[Front-end code change data]
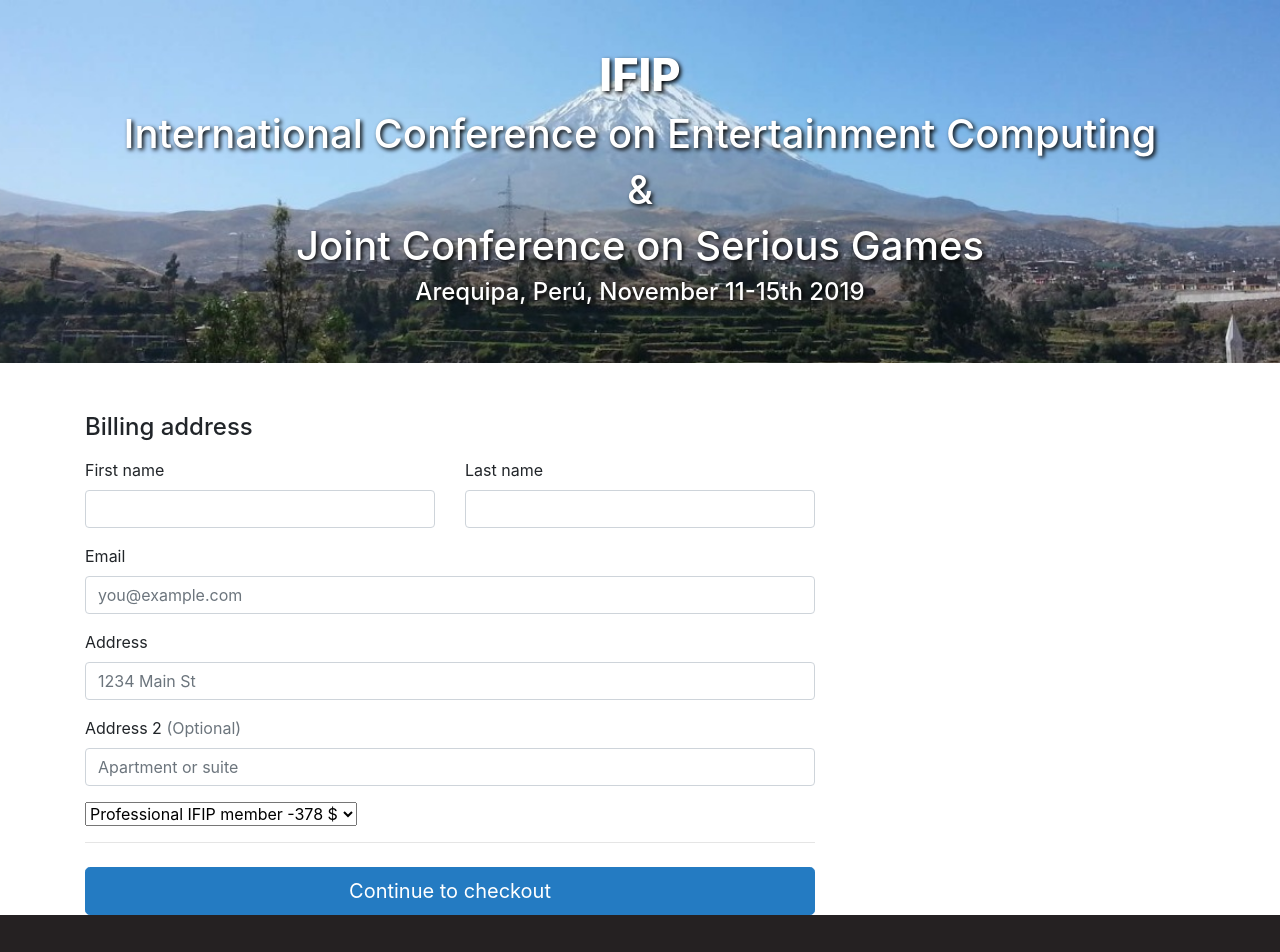
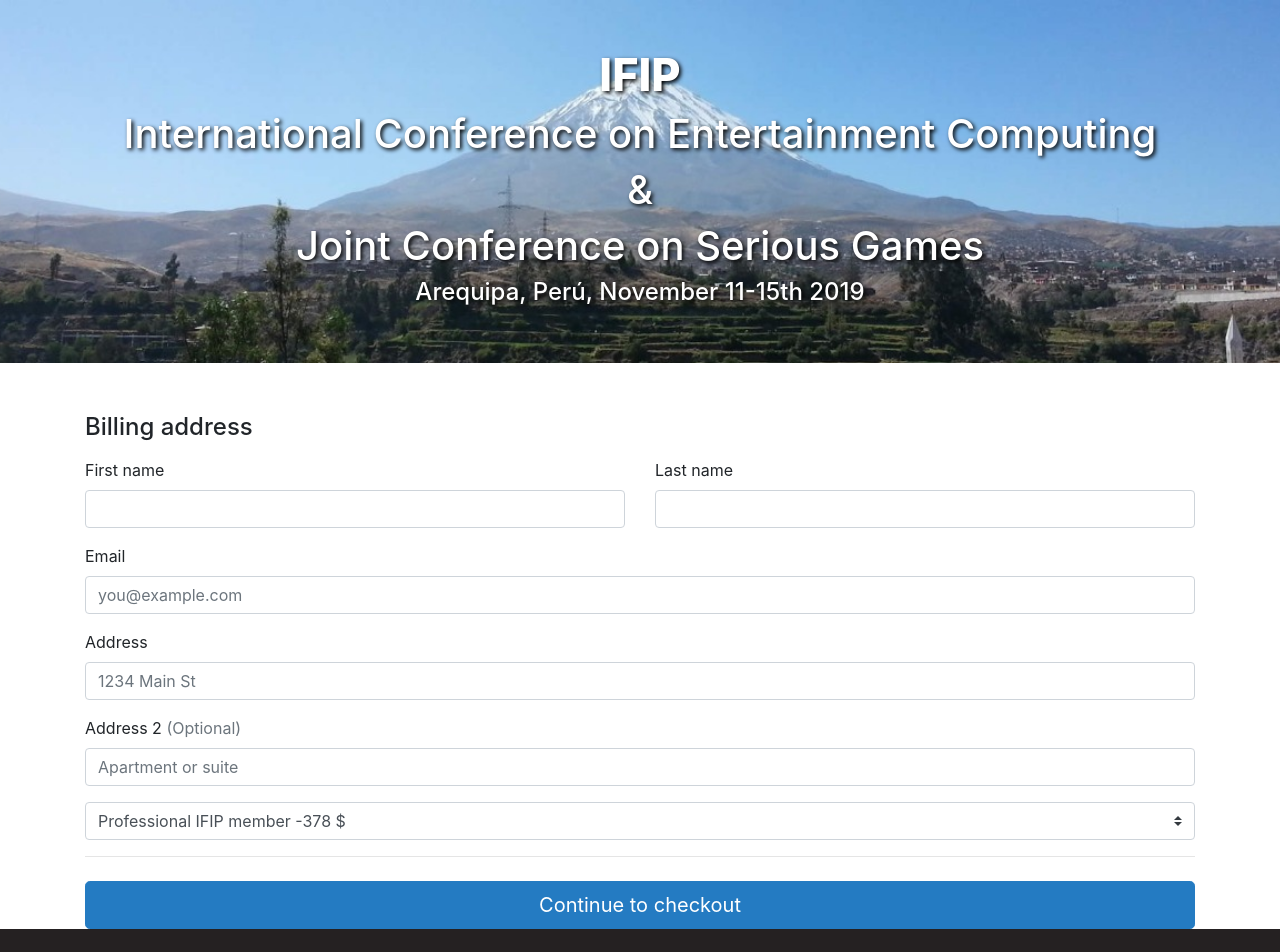
Before and after one commit to drivas1225/icec-jcsg-2019, a Jekyll site: the page built from form.html, in a window 1280 px wide. Shown: the top 952 px of the page. Built offline with Jekyll 4.4.1, drawn with Linux system fonts in a browser that asks for light colours; nearby versions of some CDN libraries.

Commit message:
fix pagos

```diff
--- a/form.html
+++ b/form.html
@@ -52,7 +52,7 @@
       </form>
     </div> -->
 
-    <div class="col-md-8 order-md-1">
+    <div class="col-md-12 order-md-1">
       <h4 class="mb-3">Billing address</h4>
       <form class="needs-validation" novalidate="">
         <div class="row">
@@ -123,7 +123,7 @@
           </div>
         </div> -->
 
-        <select name="price">
+        <select class="browser-default custom-select" name="price">
           <option disabled >All access</option>
           <option value=0 id = "ALLPROFIF"  >Professional IFIP member - </option>
           <option value=0 id = "ALLPROFNO"  >Professional non member - </option>
--- a/registration.html
+++ b/registration.html
@@ -149,8 +149,7 @@
   </table>
 </div>
 
-
-<button type="button" id="test" onclick="location.href='../form'"> Click </button>
+<!-- <button type="button" id="test" onclick="location.href='../form'"> Click </button> -->
     <!-- <div>
       <button type="button" id="buyButton"> Click! </button>
     </div> -->
```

__What you need to do__
Would you set down each line of the data exactly, with no images included?

__Worked solution__
Before and after one commit to drivas1225/icec-jcsg-2019, a Jekyll site: the page built from form.html, in a window 1280 px wide. Shown: the top 952 px of the page. Built offline with Jekyll 4.4.1, drawn with Linux system fonts in a browser that asks for light colours; nearby versions of some CDN libraries.

Commit message:
fix pagos

```diff
--- a/form.html
+++ b/form.html
@@ -52,7 +52,7 @@
       </form>
     </div> -->
 
-    <div class="col-md-8 order-md-1">
+    <div class="col-md-12 order-md-1">
       <h4 class="mb-3">Billing address</h4>
       <form class="needs-validation" novalidate="">
         <div class="row">
@@ -123,7 +123,7 @@
           </div>
         </div> -->
 
-        <select name="price">
+        <select class="browser-default custom-select" name="price">
           <option disabled >All access</option>
           <option value=0 id = "ALLPROFIF"  >Professional IFIP member - </option>
           <option value=0 id = "ALLPROFNO"  >Professional non member - </option>
--- a/registration.html
+++ b/registration.html
@@ -149,8 +149,7 @@
   </table>
 </div>
 
-
-<button type="button" id="test" onclick="location.href='../form'"> Click </button>
+<!-- <button type="button" id="test" onclick="location.href='../form'"> Click </button> -->
     <!-- <div>
       <button type="button" id="buyButton"> Click! </button>
     </div> -->
```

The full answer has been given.